• **Source material**
* * *

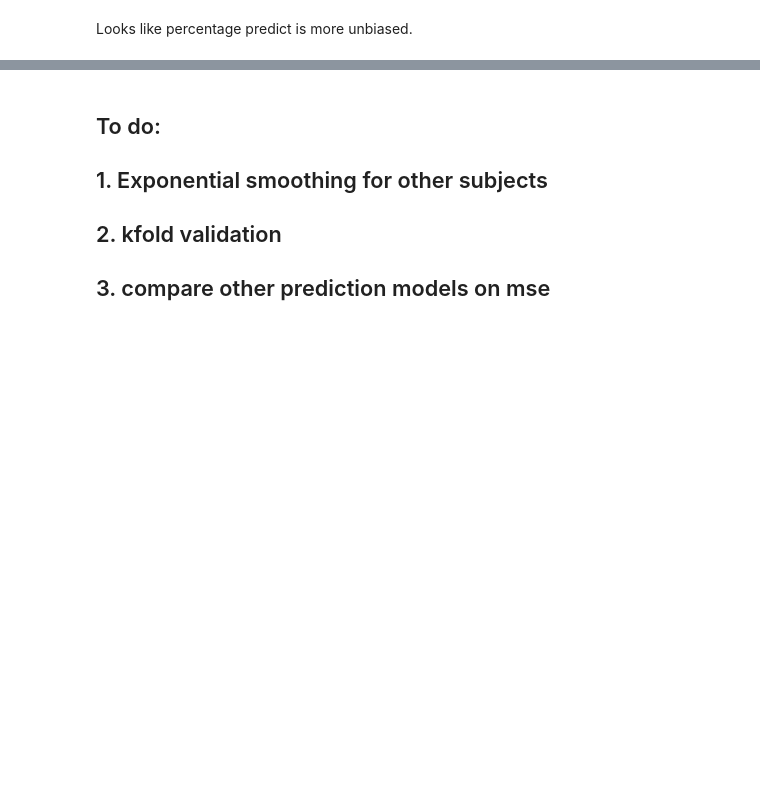
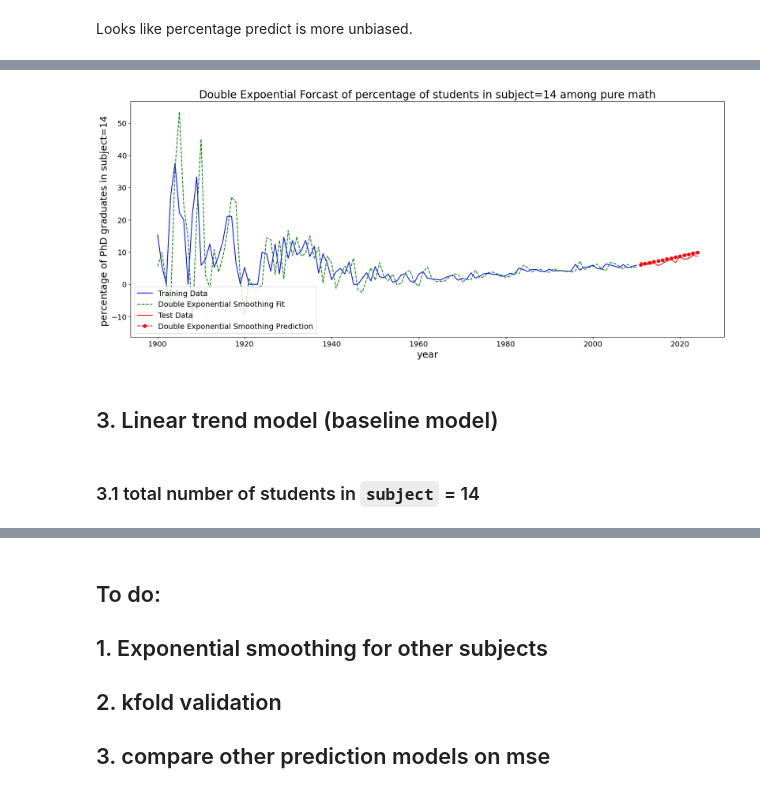
Before and after one commit to Erdos-Projects/summer26-math-genealogy, a Jupyter notebook: notebooks/subject_analysis-Yilong/subject_predict.ipynb, the cells around one changed output, grey strips where cells are left out. Saved outputs shown, nothing was run; the diff lists cells and outputs as text; code cells hidden in the pictures; blank space fills up the shorter version.

Commit message:
add cross validation file, update modeling file

```diff
--- a/notebooks/subject_analysis-Yilong/subject_predict.ipynb
+++ b/notebooks/subject_analysis-Yilong/subject_predict.ipynb
@@ -232,0 +258,47 @@ Looks like percentage predict is more unbiased.
+# %%
+exp_smooth_share = Holt(share_train).fit(smoothing_level=0.8,
+                                                          smoothing_trend=0.8,
+                                                          optimized=False)
+# %%
+plt.figure(figsize=(20,8))
+
+
+plt.plot(years[:-14],
+         share_train,
+         'b',
+         label="Training Data")
+
+
+## We can get the fitted values with fittedvalues
+plt.plot(years[:-14],
+         exp_smooth_share.fittedvalues,
+         'g--',
+         label="Double Exponential Smoothing Fit")
+
+plt.plot(years[-14:],
+         share_test[-14:],
+         'r',
+         label="Test Data")
+
+## We can get the forecast with .forecast(h)
+plt.plot(years[-14:],
+         exp_smooth_share.forecast(14),
+         'r--o',
+         label="Double Exponential Smoothing Prediction")
+
+plt.xlabel("year", fontsize=18)
+plt.ylabel("percentage of PhD graduates in subject=14 ", fontsize=18)
+plt.title("Double Expoential Forcast of percentage of students in subject=14 among pure math", fontsize=20)
+
+plt.xticks(fontsize=14)
+plt.yticks(fontsize=14)
+
+plt.legend(fontsize=14, loc=3)
+
+plt.show()
+# %% [output]
+[figure, added]
+# %% [markdown]
+## 3. Linear trend model (baseline model)
+# %% [markdown]
+### 3.1 total number of students in `subject` = 14
```
Also changed, not shown: parts of 57 cells of this notebook, 2 other files.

* * *

• **Problem to work on**
Print all of the entries word for word. Skip any images they contain.

• **Output of the task**
Before and after one commit to Erdos-Projects/summer26-math-genealogy, a Jupyter notebook: notebooks/subject_analysis-Yilong/subject_predict.ipynb, the cells around one changed output, grey strips where cells are left out. Saved outputs shown, nothing was run; the diff lists cells and outputs as text; code cells hidden in the pictures; blank space fills up the shorter version.

Commit message:
add cross validation file, update modeling file

```diff
--- a/notebooks/subject_analysis-Yilong/subject_predict.ipynb
+++ b/notebooks/subject_analysis-Yilong/subject_predict.ipynb
@@ -232,0 +258,47 @@ Looks like percentage predict is more unbiased.
+# %%
+exp_smooth_share = Holt(share_train).fit(smoothing_level=0.8,
+                                                          smoothing_trend=0.8,
+                                                          optimized=False)
+# %%
+plt.figure(figsize=(20,8))
+
+
+plt.plot(years[:-14],
+         share_train,
+         'b',
+         label="Training Data")
+
+
+## We can get the fitted values with fittedvalues
+plt.plot(years[:-14],
+         exp_smooth_share.fittedvalues,
+         'g--',
+         label="Double Exponential Smoothing Fit")
+
+plt.plot(years[-14:],
+         share_test[-14:],
+         'r',
+         label="Test Data")
+
+## We can get the forecast with .forecast(h)
+plt.plot(years[-14:],
+         exp_smooth_share.forecast(14),
+         'r--o',
+         label="Double Exponential Smoothing Prediction")
+
+plt.xlabel("year", fontsize=18)
+plt.ylabel("percentage of PhD graduates in subject=14 ", fontsize=18)
+plt.title("Double Expoential Forcast of percentage of students in subject=14 among pure math", fontsize=20)
+
+plt.xticks(fontsize=14)
+plt.yticks(fontsize=14)
+
+plt.legend(fontsize=14, loc=3)
+
+plt.show()
+# %% [output]
+[figure, added]
+# %% [markdown]
+## 3. Linear trend model (baseline model)
+# %% [markdown]
+### 3.1 total number of students in `subject` = 14
```
Also changed, not shown: parts of 57 cells of this notebook, 2 other files.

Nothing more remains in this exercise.